==== Extracted data

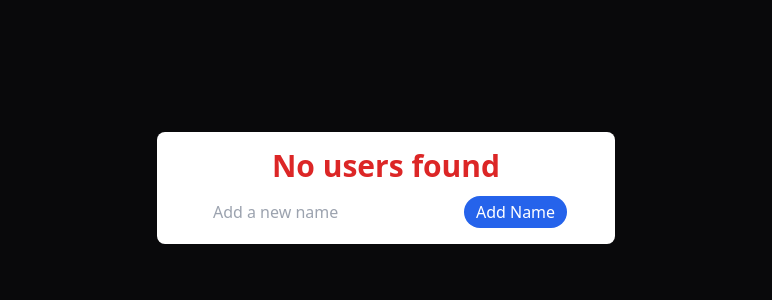
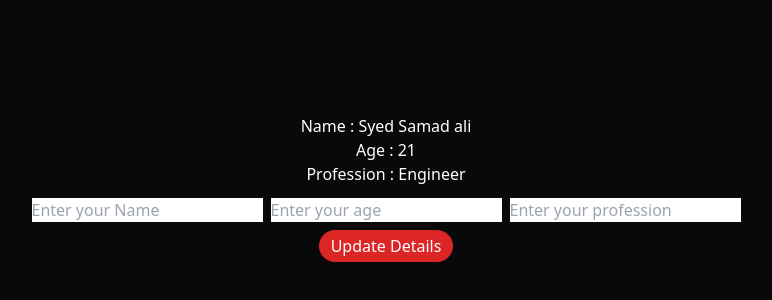
Before and after one commit to Samadali123/Reactjs--Topics, a React (Vite) app: page / in a window 1280 px wide. Shown: the part 212-512 px from the top of the page, without its empty margins (254-1026 px from the left). Built offline with nearby package versions, Linux system fonts and the light colour scheme.

Commit message:
Update object in a State

```diff
--- a/src/App.jsx
+++ b/src/App.jsx
@@ -6,6 +6,8 @@ import Card from "./components/card"
 import Conditional from './components/conditional'
 import Users from './components/users'
 import Updatearr from './components/updatearr'
+import Updateobject from './components/updateobjects'
+
 
 
 
@@ -23,7 +25,10 @@ const App = () => {
     <>
      <div className='w-[100vw] h-screen bg-zinc-950 text-white flex flex-col items-center justify-center text-center '>
 
-      <Updatearr/>
+      <Updateobject/>
+
+
+      {/* <Updatearr/> */}
 
       {/* <Users/> */}
 
--- a/src/components/updatearr.jsx
+++ b/src/components/updatearr.jsx
@@ -18,12 +18,10 @@ const Updatearr = () => {
 
 
     const deleteName = (index) => {
-        const newNames = name.filter((_, id) => id !== index);
-        setname(newNames);
+        // const newNames = name.filter((_, id) => id !== index);
+        // setname(newNames);
 
-
-        // setname(name.filter((_, id) => id !== index));
-
+        setname(name.filter((_, id) => id !== index));
 
         alert("Deleted Succesfully...")
       };
@@ -31,7 +29,7 @@ const Updatearr = () => {
 
 
   return (
-    <div id='main' className='bg-white text-black py-4 px-12 rounded-lg h-fit overflow-x-hidden overflow-y-auto '>
+    <div id='main' className='bg-white text-black py-4 px-12 rounded-lg h-fit overflow-x-hidden overflow-y-auto  '>
         <h2 className='text-red-600 mb-3 font-semibold text-3xl '>{name.length >0 ? "My Users":"No users found"}</h2>
      {
      name.map((elem, index)=> <><div className='flex flex-col gap-3  justify-between'>{<ol><li key={index} >{elem}</li></ol>} <button
--- /dev/null
+++ b/src/components/updateobjects.jsx
@@ -0,0 +1,59 @@
+import React, { useState } from 'react'
+
+
+const updateobjects = () => {
+    const [person, setperson]= useState({Name: "Syed Samad ali", age: 21, Profession :"Engineer"})
+
+    const submitHandler = (e)=>{
+       e.preventDefault();
+
+     const nameval = document.querySelector("#name").value;
+     const ageval =  document.querySelector("#age").value
+     const professionval = document.querySelector("#profession").value;
+
+     setperson({
+        ...person,
+        Name: nameval,
+        age: ageval,
+        Profession: professionval
+      });
+
+
+      document.querySelector("#name").value = "";
+      document.querySelector("#age").value = "";
+      document.querySelector("#profession").value = "";
+
+
+
+    }
+
+
+
+  return (
+    <div>
+        <ol>
+            <li>Name :  {person.Name}</li>
+            <li>Age : {person.age}</li>
+            <li>Profession : {person.Profession}</li>
+
+
+             <form onSubmit={submitHandler} action="" >
+              <div className='flex gap-2 pt-3 text-black '>
+                <input id='name' type="text" placeholder='Enter your Name' />
+                <input id='age'  type="number" placeholder='Enter your age' />
+                <input  id='profession' type="text" placeholder='Enter your profession' />
+                </div>
+                <input className='mt-2 bg-red-600 rounded-2xl px-3 py-1 ' type="submit"  value="Update Details"/>
+             </form>
+
+
+
+
+        </ol>
+    </div>
+  )
+}
+
+
+
+export default updateobjects
```
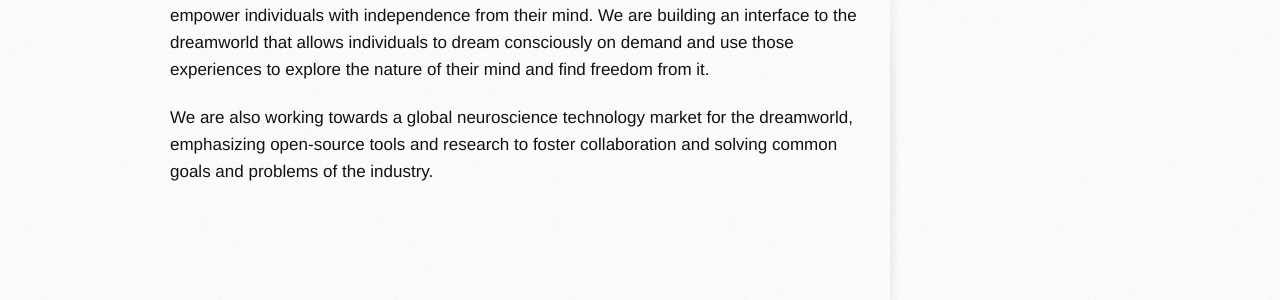
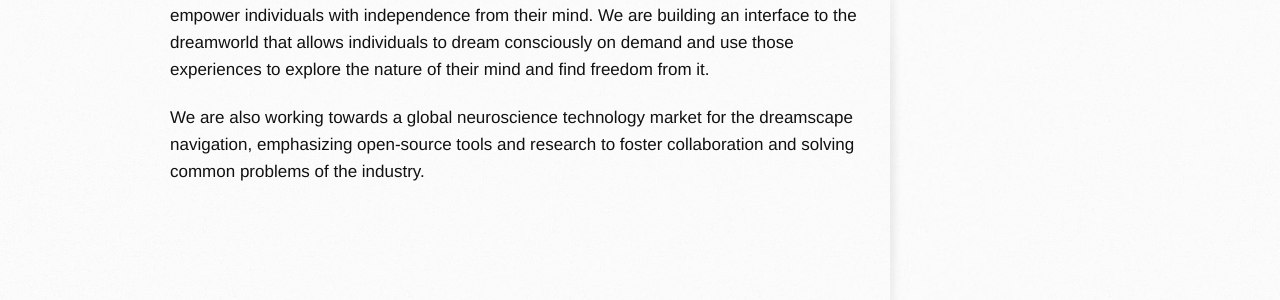
Before and after one commit to networkf/network.github.io, a Jekyll site: the page built from about.md, in a window 1280 px wide. Shown: the part 206-506 px from the top of the page. Built offline with Jekyll 4.4.1, drawn with Linux system fonts in a browser that asks for light colours; some web fonts are replaced; our own code applies the rules of GitHub Pages for plain Markdown files; the repository's description, which GitHub fills in, is left out.

Commit message:
Update about.md

```diff
--- a/about.md
+++ b/about.md
@@ -11,4 +11,4 @@ layout: default
 <br>
 Network's mission is to accelerate the advent of dream exploration technologies and empower individuals with independence from their mind. We are building an interface to the dreamworld that allows individuals to dream consciously on demand and use those experiences to explore the nature of their mind and find freedom from it.
 
-We are also working towards a global neuroscience technology market for the dreamworld, emphasizing open-source tools and research to foster collaboration and solving common goals and problems of the industry.
+We are also working towards a global neuroscience technology market for the dreamscape navigation, emphasizing open-source tools and research to foster collaboration and solving common problems of the industry.
```
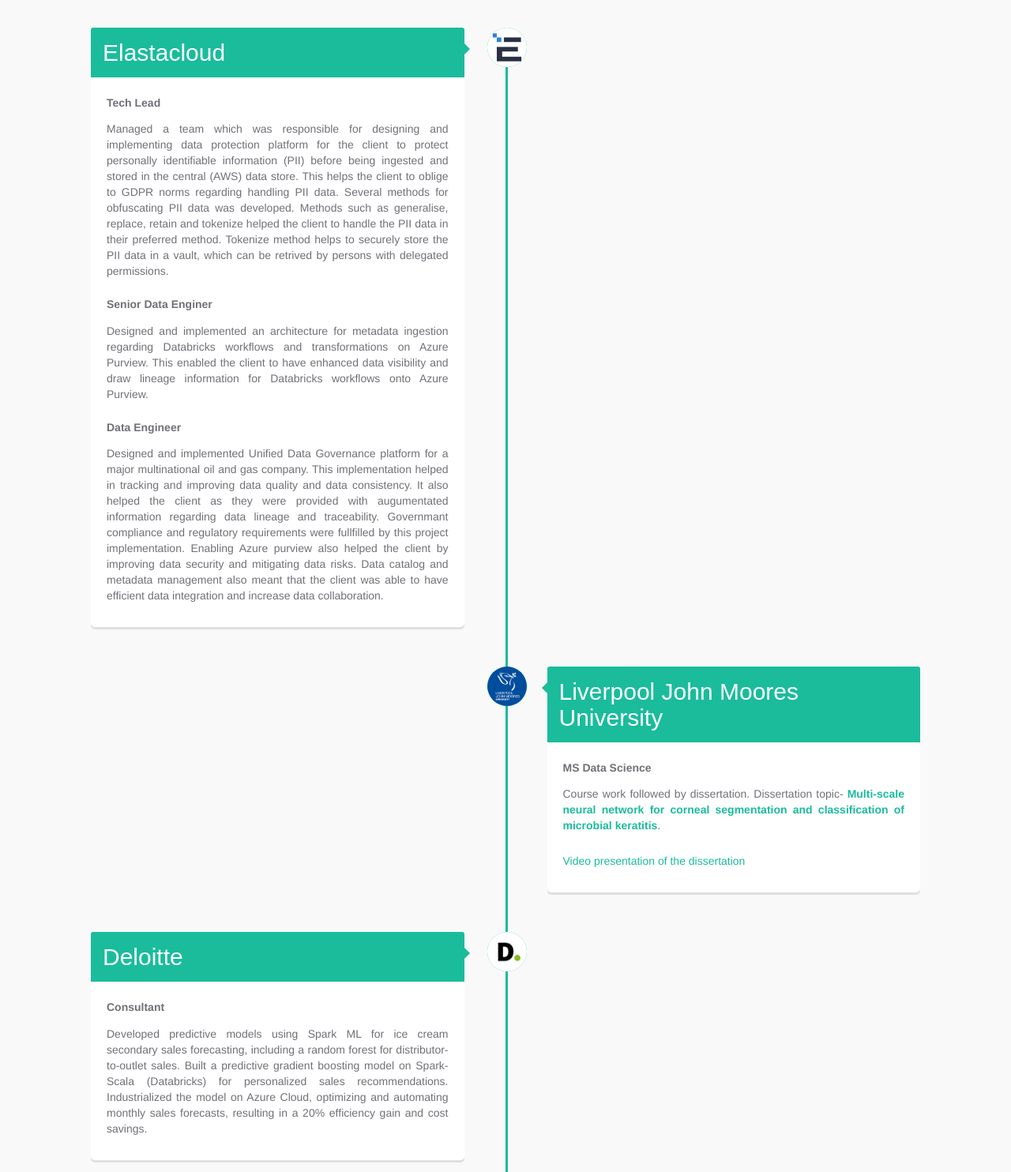
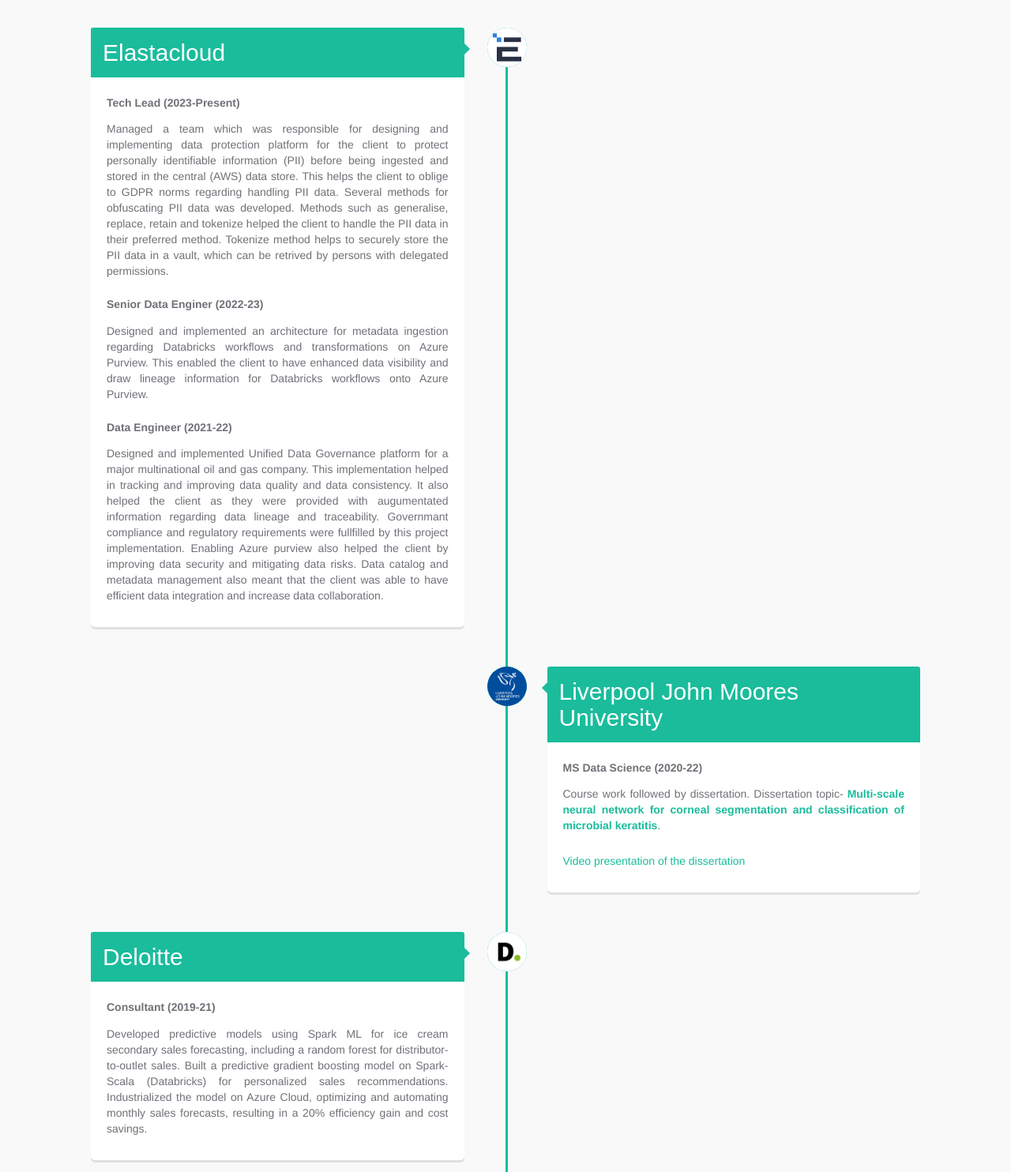
Before and after one commit to DhananjayPunekar/resume, a plain HTML site: page index.html in a window 1280 px wide. Shown: the part 2480-3964 px from the top of the page at 79% size. Drawn offline with nearby package versions, Linux system fonts and the light colour scheme.

Commit message:
Added timeline information

```diff
--- a/index.html
+++ b/index.html
@@ -201,20 +201,20 @@
 
 
                             <div class="timeline-content left">
-                                <h2>Elastacloud</h2>
-                                <h5>Tech Lead</h5>
+                                <h2><a href="https://www.elastacloud.com" target="_blank">Elastacloud</a></h2>
+                                <h5>Tech Lead (2023-Present)</h5>
                                 <p>Managed a team which was responsible for designing and implementing data protection platform for the client to protect personally identifiable information (PII) before being ingested and stored in the central (AWS) data store.
                                     This helps the client to oblige to GDPR norms regarding handling PII data. Several methods for obfuscating PII data was developed.
                                     Methods such as generalise, replace, retain and tokenize helped the client to handle the PII data in their preferred method.
                                     Tokenize method helps to securely store the PII data in a vault, which can be retrived by persons with delegated permissions.</p>
 
 
-                                <h5>Senior Data Enginer</h5>
+                                <h5>Senior Data Enginer (2022-23)</h5>
                                 <p>Designed and implemented an architecture for metadata ingestion regarding Databricks workflows and transformations on Azure Purview.
                                     This enabled the client to have enhanced data visibility and draw lineage information for Databricks workflows onto Azure Purview.</p>
 
 
-                                <h5>Data Engineer</h5>
+                                <h5>Data Engineer (2021-22)</h5>
                                 <p>Designed and implemented Unified Data Governance platform for a major multinational oil and gas company.
                                     This implementation helped in tracking and improving data quality and data consistency.
                                     It also helped the client as they were provided with augumentated information regarding data lineage and traceability.
@@ -241,7 +241,7 @@
 
                             <div class="timeline-content right">
                                 <h2><a href="https://www.ljmu.ac.uk" target="_blank">Liverpool John Moores University</a></h2>
-                                <h5>MS Data Science</h5>
+                                <h5>MS Data Science (2020-22)</h5>
                                 <p>Course work followed by dissertation. Dissertation topic- <Span>Multi-scale neural network for corneal segmentation and classification of microbial keratitis</Span>.</p>
                                 <p><a href="https://youtu.be/KhMi-Vaioo4" target="_blank">Video presentation of the dissertation</a></p>
                             </div>
@@ -264,7 +264,7 @@
 
                             <div class="timeline-content left">
                                 <h2><a href="https://www2.deloitte.com/in/en/services/consulting.html" target="_blank">Deloitte</a></h2>
-                                <h5>Consultant</h5>
+                                <h5>Consultant (2019-21)</h5>
                                 <p>Developed predictive models using Spark ML for ice cream secondary sales forecasting,
                                     including a random forest for distributor-to-outlet sales. Built a predictive gradient boosting model on Spark-Scala (Databricks) for personalized sales recommendations.
                                     Industrialized the model on Azure Cloud, optimizing and automating monthly sales forecasts, resulting in a 20% efficiency gain and cost savings.</p>
```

========

• _Exercise prompt_
Locate the lines above that hold the word "html". Show every one of them.

• _Answer to the problem_
Before and after one commit to DhananjayPunekar/resume, a plain HTML site: page index.html in a window 1280 px wide. Shown: the part 2480-3964 px from the top of the page at 79% size. Drawn offline with nearby package versions, Linux system fonts and the light colour scheme.
--- a/index.html
+++ b/index.html
                                 <h2><a href="https://www2.deloitte.com/in/en/services/consulting.html" target="_blank">Deloitte</a></h2>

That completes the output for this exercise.